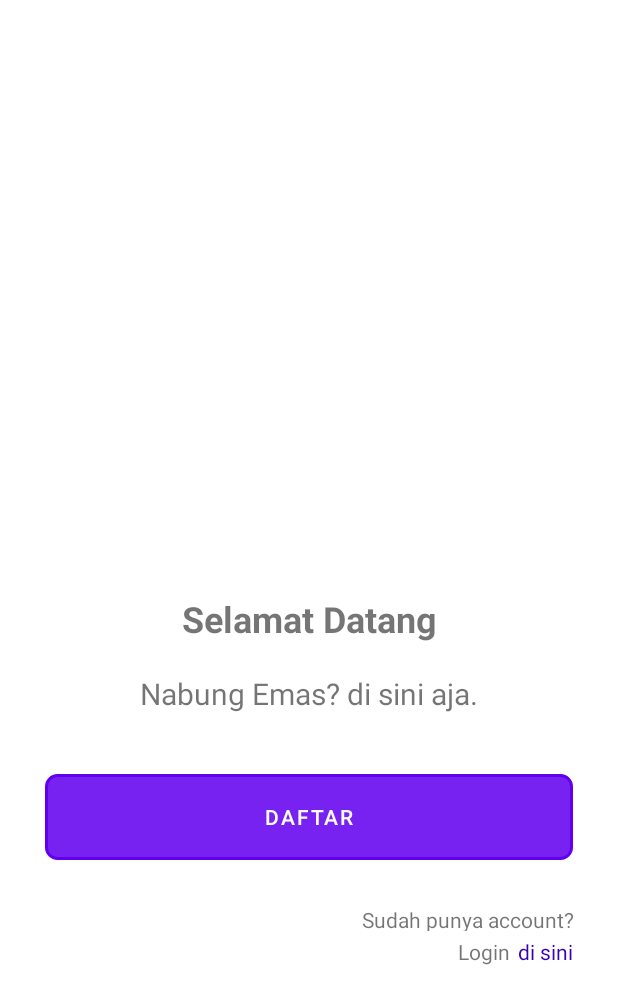
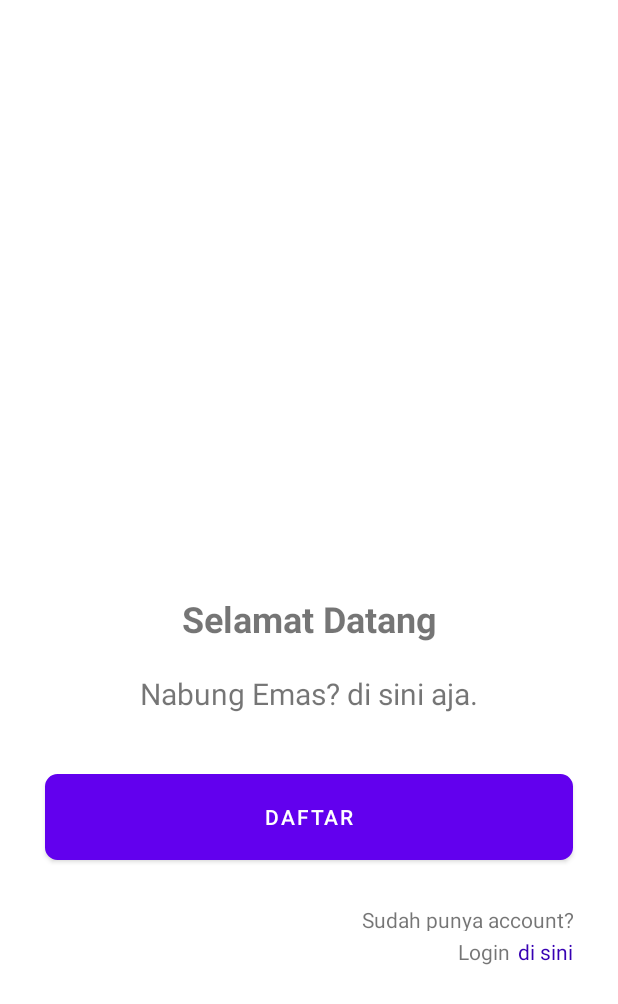
Before and after one commit to rizkysaputra4/gold-market-android-app, an Android app: the layout activity_main.xml on its own in the app's theme, with its tools: preview values and no code run, on a phone screen of 412 x 824 dp. Shown: the top 1004 px of the screen. Run offline under Robolectric (Android 15) with nearby library versions, the phone set to English and light mode, and no system bars.

```diff
--- a/app/src/main/java/com/training/intro/SplashScreen.kt
+++ b/app/src/main/java/com/training/intro/SplashScreen.kt
@@ -5,13 +5,13 @@ import androidx.appcompat.app.AppCompatActivity
 import android.os.Bundle
 import android.os.Handler
 import android.os.Looper
+import android.view.Window
 import android.view.WindowManager
 
 class SplashScreen : AppCompatActivity() {
     override fun onCreate(savedInstanceState: Bundle?) {
         super.onCreate(savedInstanceState)
         setContentView(R.layout.activity_splash_screen)
-
         window.setFlags(
             WindowManager.LayoutParams.FLAG_FULLSCREEN,
             WindowManager.LayoutParams.FLAG_FULLSCREEN
--- a/app/src/main/res/layout/activity_login.xml
+++ b/app/src/main/res/layout/activity_login.xml
@@ -97,9 +97,10 @@
                 android:layout_marginEnd="16dp"
                 android:background="@xml/btn_login"
                 android:text="Login"
+                android:textColor="#FFFFFF"
                 app:layout_constraintEnd_toEndOf="parent"
+
                 app:layout_constraintHorizontal_bias="1.0"
-
                 app:layout_constraintStart_toStartOf="parent"
                 app:layout_constraintTop_toBottomOf="@+id/textView8" />
 
--- a/app/src/main/res/layout/activity_main.xml
+++ b/app/src/main/res/layout/activity_main.xml
@@ -41,8 +41,9 @@
             android:layout_marginStart="30dp"
             android:layout_marginTop="40dp"
             android:layout_marginEnd="30dp"
+            android:background="@xml/btn_login"
             android:text="Daftar"
-            android:background="@xml/btn_login"
+            android:textColor="#FFFFFF"
             app:layout_constraintEnd_toEndOf="parent"
             app:layout_constraintStart_toStartOf="parent"
             app:layout_constraintTop_toBottomOf="@+id/textView3" />
--- a/app/src/main/res/layout/activity_register.xml
+++ b/app/src/main/res/layout/activity_register.xml
@@ -65,6 +65,7 @@
                 android:layout_marginEnd="16dp"
                 android:background="@xml/btn_login"
                 android:text="Register"
+                android:textColor="#FFFFFF"
                 app:layout_constraintEnd_toEndOf="parent"
                 app:layout_constraintHorizontal_bias="0.517"
                 app:layout_constraintStart_toStartOf="parent"
--- a/app/src/main/res/xml/btn_login.xml
+++ b/app/src/main/res/xml/btn_login.xml
@@ -4,8 +4,9 @@
         android:color="#FFFFFF"/>
     <gradient
         android:angle="225"
-        android:startColor="#DD2ECCFA"
-        android:endColor="#DD000000"/>
+        android:startColor="#6379F4"
+    />
+    <solid android:color="#6379F4" />
     <corners
         android:bottomLeftRadius="7dp"
         android:bottomRightRadius="7dp"
```
Also changed, not shown: app/src/main/AndroidManifest.xml (+5 -2 lines).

▶ Exercise
Copy all the material above exactly, but skip each image.

▶ Output below
Before and after one commit to rizkysaputra4/gold-market-android-app, an Android app: the layout activity_main.xml on its own in the app's theme, with its tools: preview values and no code run, on a phone screen of 412 x 824 dp. Shown: the top 1004 px of the screen. Run offline under Robolectric (Android 15) with nearby library versions, the phone set to English and light mode, and no system bars.

```diff
--- a/app/src/main/java/com/training/intro/SplashScreen.kt
+++ b/app/src/main/java/com/training/intro/SplashScreen.kt
@@ -5,13 +5,13 @@ import androidx.appcompat.app.AppCompatActivity
 import android.os.Bundle
 import android.os.Handler
 import android.os.Looper
+import android.view.Window
 import android.view.WindowManager
 
 class SplashScreen : AppCompatActivity() {
     override fun onCreate(savedInstanceState: Bundle?) {
         super.onCreate(savedInstanceState)
         setContentView(R.layout.activity_splash_screen)
-
         window.setFlags(
             WindowManager.LayoutParams.FLAG_FULLSCREEN,
             WindowManager.LayoutParams.FLAG_FULLSCREEN
--- a/app/src/main/res/layout/activity_login.xml
+++ b/app/src/main/res/layout/activity_login.xml
@@ -97,9 +97,10 @@
                 android:layout_marginEnd="16dp"
                 android:background="@xml/btn_login"
                 android:text="Login"
+                android:textColor="#FFFFFF"
                 app:layout_constraintEnd_toEndOf="parent"
+
                 app:layout_constraintHorizontal_bias="1.0"
-
                 app:layout_constraintStart_toStartOf="parent"
                 app:layout_constraintTop_toBottomOf="@+id/textView8" />
 
--- a/app/src/main/res/layout/activity_main.xml
+++ b/app/src/main/res/layout/activity_main.xml
@@ -41,8 +41,9 @@
             android:layout_marginStart="30dp"
             android:layout_marginTop="40dp"
             android:layout_marginEnd="30dp"
+            android:background="@xml/btn_login"
             android:text="Daftar"
-            android:background="@xml/btn_login"
+            android:textColor="#FFFFFF"
             app:layout_constraintEnd_toEndOf="parent"
             app:layout_constraintStart_toStartOf="parent"
             app:layout_constraintTop_toBottomOf="@+id/textView3" />
--- a/app/src/main/res/layout/activity_register.xml
+++ b/app/src/main/res/layout/activity_register.xml
@@ -65,6 +65,7 @@
                 android:layout_marginEnd="16dp"
                 android:background="@xml/btn_login"
                 android:text="Register"
+                android:textColor="#FFFFFF"
                 app:layout_constraintEnd_toEndOf="parent"
                 app:layout_constraintHorizontal_bias="0.517"
                 app:layout_constraintStart_toStartOf="parent"
--- a/app/src/main/res/xml/btn_login.xml
+++ b/app/src/main/res/xml/btn_login.xml
@@ -4,8 +4,9 @@
         android:color="#FFFFFF"/>
     <gradient
         android:angle="225"
-        android:startColor="#DD2ECCFA"
-        android:endColor="#DD000000"/>
+        android:startColor="#6379F4"
+    />
+    <solid android:color="#6379F4" />
     <corners
         android:bottomLeftRadius="7dp"
         android:bottomRightRadius="7dp"
```
Also changed, not shown: app/src/main/AndroidManifest.xml (+5 -2 lines).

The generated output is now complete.